This reader nailed it exactly: The light has come on due to the newness of the new teacher. When we start with a new teacher, often all the NEW approaches they have that are different from what you have had before causes your brain and fingers to open up new pathways, and you discover new ways of thinking about things just because a different light is shining on the matter.
The new teacher is obviously good, or you wouldn’t be having this new “renaissance” of thoughts and ideas.
Sometimes, when you switch teachers, there is a hateful little period where the student RESISTS the new ideas of the new teacher, or doesn’t like the approach of the new teacher, so they think the new teacher is a BAD teacher.
Sometimes they are, but it’s usually just that an adjustment has to happen. You were able to skip this adjustment period, because obviously you resonate well with your new teacher.
When I have students, I am usually able to help them to the MAXIMUM amount in the first 2-3 years I am with them. After that, the progression slows way down, and lessons can start to seem pretty mundane. There is still PLENTY I can teach them, but you know, the honeymoon is over.
As a teacher, it is my job to try to keep things as stimulating as possible for the student to avoid burnout and this feeling of boredom. Recitals are a GREAT way to motivate and inspire, as are awesome pieces that are just out of reach, so you have to learn 3rd position or spiccato before you can play the piece. It’s a great motivator.
ADVICE: It’s tough, because you really love your Friday teacher. However, if she finds out somehow that you are taking lessons from someone else, I don’t care who she is, she will be upset. I know I would wonder why on earth you needed other instruction, and why you didn’t tell me, and kept it a secret, and so on (and I am EXTREMELY non-possessive as a teacher)
But it happened to me once…I found out 2 students had started taking lessons on the side with some guy from a university.
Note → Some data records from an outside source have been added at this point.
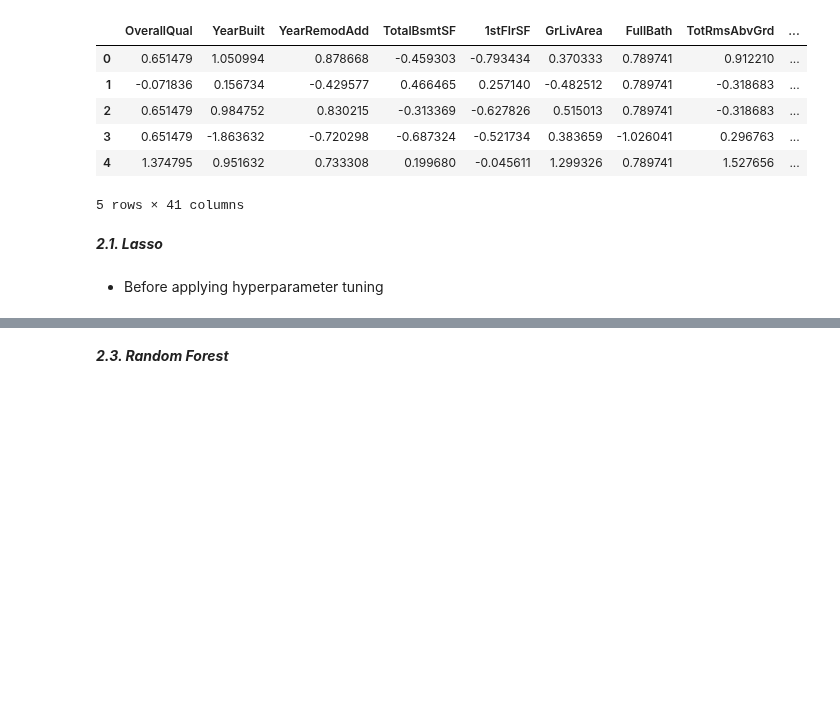
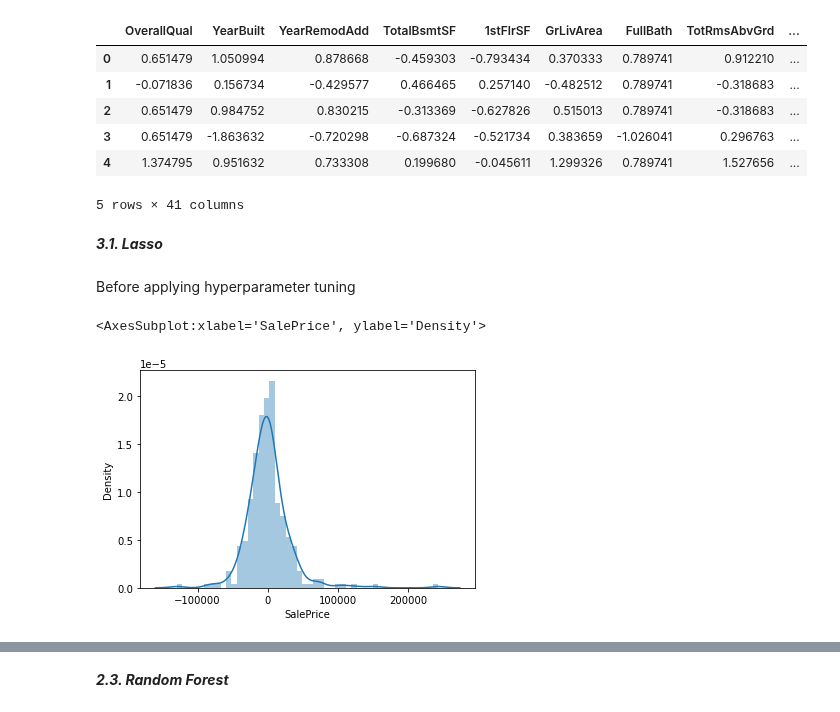
Before and after one commit to doanht688/House-Price-Prediction-ML, a Jupyter notebook: G2-Project Report.ipynb, the cells around one changed output, grey strips where cells are left out. Drawn from its saved outputs; the diff is of its cells as text; code cells hidden in the pictures; blank space fills up the shorter version.

```diff
--- a/G2-Project Report.ipynb
+++ b/G2-Project Report.ipynb
@@ -523,18 +507,28 @@ X.head()
 # %%
 X_train, X_test, Y_train, Y_test = train_test_split(X, Y, test_size=0.2, random_state=121)
 # %% [markdown]
-***2.1. Lasso***
+***3.1. Lasso***
 # %% [markdown]
-- Before applying hyperparameter tuning
+Before applying hyperparameter tuning
 # %%
 # Define the model
-model_before = make_pipeline(Lasso(random_state=42))
+model_before =Lasso()
 
 # Fit the model
 model_before.fit(X_train, Y_train)
 
 # Make predictions on new data
 predictions_ls = model_before.predict(X_test)
+# %%
+#Visualizing the results
+import matplotlib.pyplot as plt
+import seaborn as sns
+%matplotlib inline
+
+sns.distplot(Y_test-predictions_ls)
+# %% [output]
+<AxesSubplot:xlabel='SalePrice', ylabel='Density'>
+[figure, added]
 # %%
 #Print result
 mae, mse, rmse, r_squared = evaluate(Y_test, predictions_ls)
```
Also changed, not shown: parts of 35 cells of this notebook.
It really offended me. If they had come to me, and asked me what I knew about this guy, and if he was a good teacher, and if I minded if they took a few lessons from the teacher, it would have been SO MUCH BETTER. I never forbid students from exploring other points of view.
So take it from me: You need to casually mention lessons from other teachers, and ask if your teacher minds if you supplement your lessons with other lessons from the other teacher, just for a different point of view and to accelerate your growth. She may have her feelings hurt, but at least you were up front. You did the right thing, and she may be hurt, offended, upset, or she may wish you well and encourage it.
The other thing to decide is if you can afford to continue with both teachers. If you can’t, then you might consider giving yourself a few months to decide, and then make your choice. Then gently tell whichever teacher you are leaving that you are moving on. Just simply say that you are needing a different viewpoint and approach. And I wouldn’t just drop it like a bombshell. I would mention your desire for other viewpoints, masterclasses, and so on, and then give your teacher a date when it will be your last lesson. This gives you a chance to assure her that she is valuable to you, and that you love her teaching, but just need a fresh perspective.
EVERY teacher knows that students eventually must move on. Sometimes the teacher chooses when it happens, and sometimes it’s the student who chooses when it happens. In this case, it will be you who chooses, or, if you are rolling in dough, you can have your cake and eat it too!
GOOD LUCK. It’s a tough thing, but it’s just the way things work in private lessons!
Are any of the rest of you flirting with another teacher on the side? You can confess in the comments.